Research highlight

CRISPR-Cas9 genome editing induces a p53-mediated DNA damage response​

Haapaniemi E, Botla S, Persson J, Schmierer B, Taipale J. Nat Med, 2018. 24(7): p.927-930


In this publication we report that genome editing by CRISPR–Cas9 induces a p53-mediated DNA damage response and cell cycle arrest in immortalized human retinal pigment epithelial cells, leading to a selection against cells with a functional p53 pathway. Inhibition of p53 prevents the damage response and increases the rate of homologous recombination from a donor template. These results suggest that p53 inhibition may improve the efficiency of genome editing of untransformed cells and that p53 function should be monitored when developing cell-based therapies utilizing CRISPR–Cas9.

All publications in chronological order


Rapid genome editing by CRISPR-Cas9-POLD3 fusion

Ganna Reint*, Zhuokun Li1*, Kornel Labun, Salla Keskitalo, Inkeri Soppa, Katariina Mamia, Eero Tolo, Monika Szymanska, Leonardo A Meza-Zepeda, Susanne Lorenz, Artur Cieslar-Pobuda, Xian Hu1, Diana L Bordin, Judith Staerk, Eivind Valen, Bernhard Schmierer, Markku Varjosalo, Jussi Taipale, Emma Haapaniemi, eLife 2021;10:e75415

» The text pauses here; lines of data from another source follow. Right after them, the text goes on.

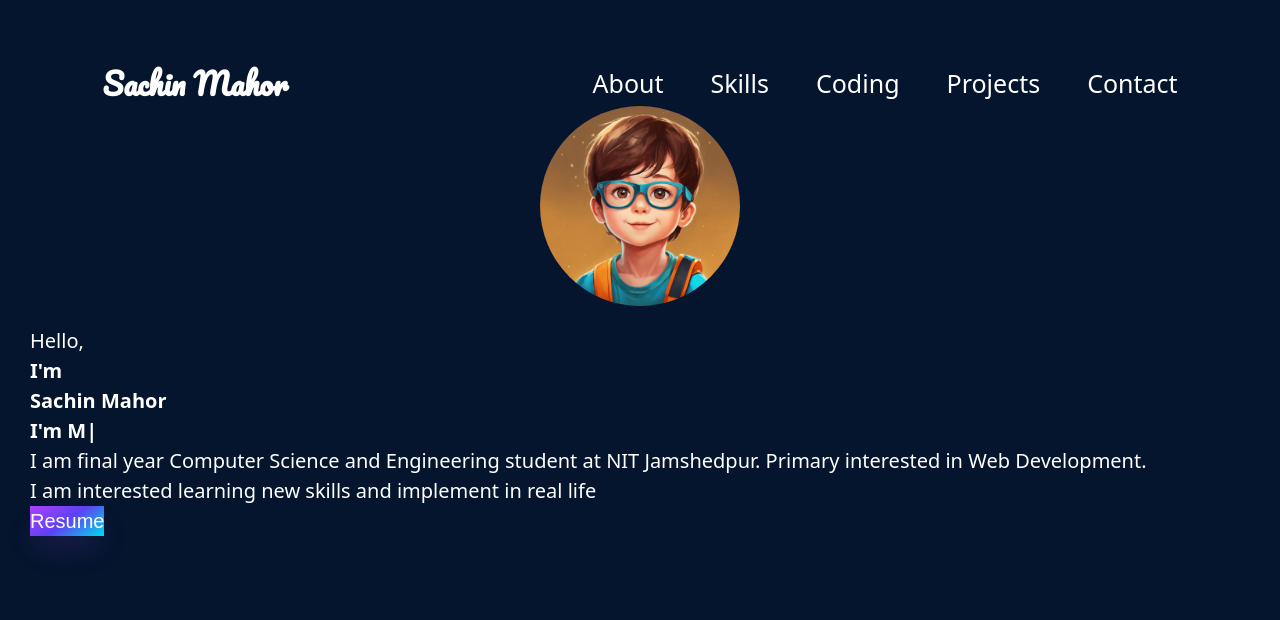
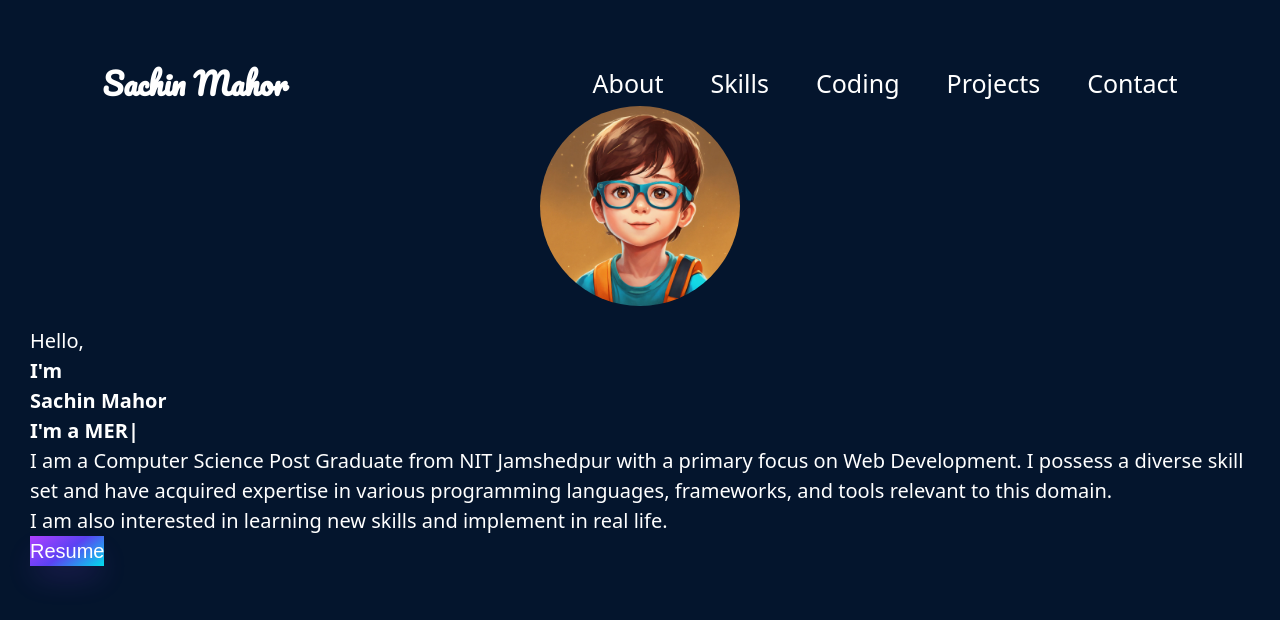
Before and after one commit to sachinm121/Sachin-s-Portfolio, a React (Vite) app: page /#/ in a window 1280 px wide. Shown: the top 620 px of the page. Built offline with nearby package versions, Linux system fonts and the light colour scheme.

Commit message:
Update changes

```diff
--- a/src/components/About/About.jsx
+++ b/src/components/About/About.jsx
@@ -17,7 +17,7 @@ const About = () => {
           <div className="pg flex gap-2 text-blue-100 md:text-[25px]">
             &#187;
             <p className="text-[16px] flex flex-row items-start md:text-[25px] lg:text-[22px]">
-              Master of Computer Applications(MCA), NIT Jamshedpur (Pursuing)
+              Master of Computer Applications(MCA), NIT Jamshedpur
             </p>
           </div>
           <div className="ug flex gap-2 text-blue-100 md:text-[25px]">
@@ -42,7 +42,7 @@ const About = () => {
           </div>
         </div>
         <div>
-          <img className="w-[120px] md:w-[180px] lg:w-[270px] mt-5" src={Sachin} alt="Profile" />
+          <img className="w-[120px] md:w-[180px] lg:w-[270px] mt-5 rounded-md" src={Sachin} alt="Profile" />
         </div>
       </div>
     </div>
--- a/src/components/HomeComponents/TextAnimation.jsx
+++ b/src/components/HomeComponents/TextAnimation.jsx
@@ -2,7 +2,7 @@ import React from 'react'
 import {TypeAnimation} from "react-type-animation"
 
 const TextAnimation = () => {
-    const array = ["I'm Full Stack Developer",1000, "I'm MERN Developer", 1000]
+    const array = ["I'm a Full Stack Developer",1000, "I'm a MERN Developer", 1000]
   return (
     <div>
         <TypeAnimation
--- a/src/components/Projects/ProjectsFile.js
+++ b/src/components/Projects/ProjectsFile.js
@@ -4,7 +4,7 @@ import CV from "../../assets/projects/CV.png"
 export const projectsFile1 = [
     {
         name: "NIT JSR Complaint App(CampusVoice)",
-        desc: "This is MERN based app focusing on student complaint for NIT Jamshedpur, Here student can sign and login and can admit thier complaints.",
+        desc: "This is MERN based app focusing on student complaint for NIT Jamshedpur, Here student can sign and login and can admit thier complaints. email: dummy@gmail.com, password: 123456",
         github: "https://github.com/sachinm121/CampusVoice",
         image: CV,
         demo: "https://campusvoice.vercel.app/",
--- a/src/pages/Home.jsx
+++ b/src/pages/Home.jsx
@@ -19,12 +19,11 @@ const Home = () => {
           <p className={`${styles.occup} mb-4`}>
             <TextAnimation />
           </p>
-          <p className="mt-3 text-gray-400 text-base sm:text-lg md:text-[24px] mb-3 md:mb-4"> {/* Adding Tailwind CSS classes */}
-            I am final year Computer Science and Engineering student at NIT Jamshedpur. Primary
-            interested in Web Development.
+          <p className="mt-3 text-gray-400 text-base sm:text-lg md:text-[24px] mb-3 md:mb-4 text-justify"> {/* Adding Tailwind CSS classes */}
+          I am a Computer Science Post Graduate from NIT Jamshedpur with a primary focus on Web Development. I possess a diverse skill set and have acquired expertise in various programming languages, frameworks, and tools relevant to this domain.
           </p>
           <p className="text-gray-400 text-base sm:text-lg mb-5 md:text-[24px]"> {/* Adding Tailwind CSS classes */}
-            I am interested learning new skills and implement in real life
+            I am also interested in learning new skills and implement in real life.
           </p>
           <Button
             active={true}
```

Precision CRISPR gene editing relies on the cellular homology-directed DNA repair (HDR) to introduce custom DNA sequences to target sites. The HDR editing efficiency varies between cell types and genomic sites, and the sources of this variation are incompletely understood. Here, we have studied the effect of 450 DNA repair protein-Cas9 fusions on CRISPR genome editing outcomes. We find the majority of fusions to improve precision genome editing only modestly in a locus- and cell-type specific manner. We identify Cas9-POLD3 fusion that enhances editing by speeding up the initiation of DNA repair. We conclude that while DNA repair protein fusions to Cas9 can improve HDR CRISPR editing, most need to be optimized to the cell type and genomic site, highlighting the diversity of factors contributing to locus-specific genome editing outcomes.


Dominant TOM1 mutation associated with multi-organ autoimmune disease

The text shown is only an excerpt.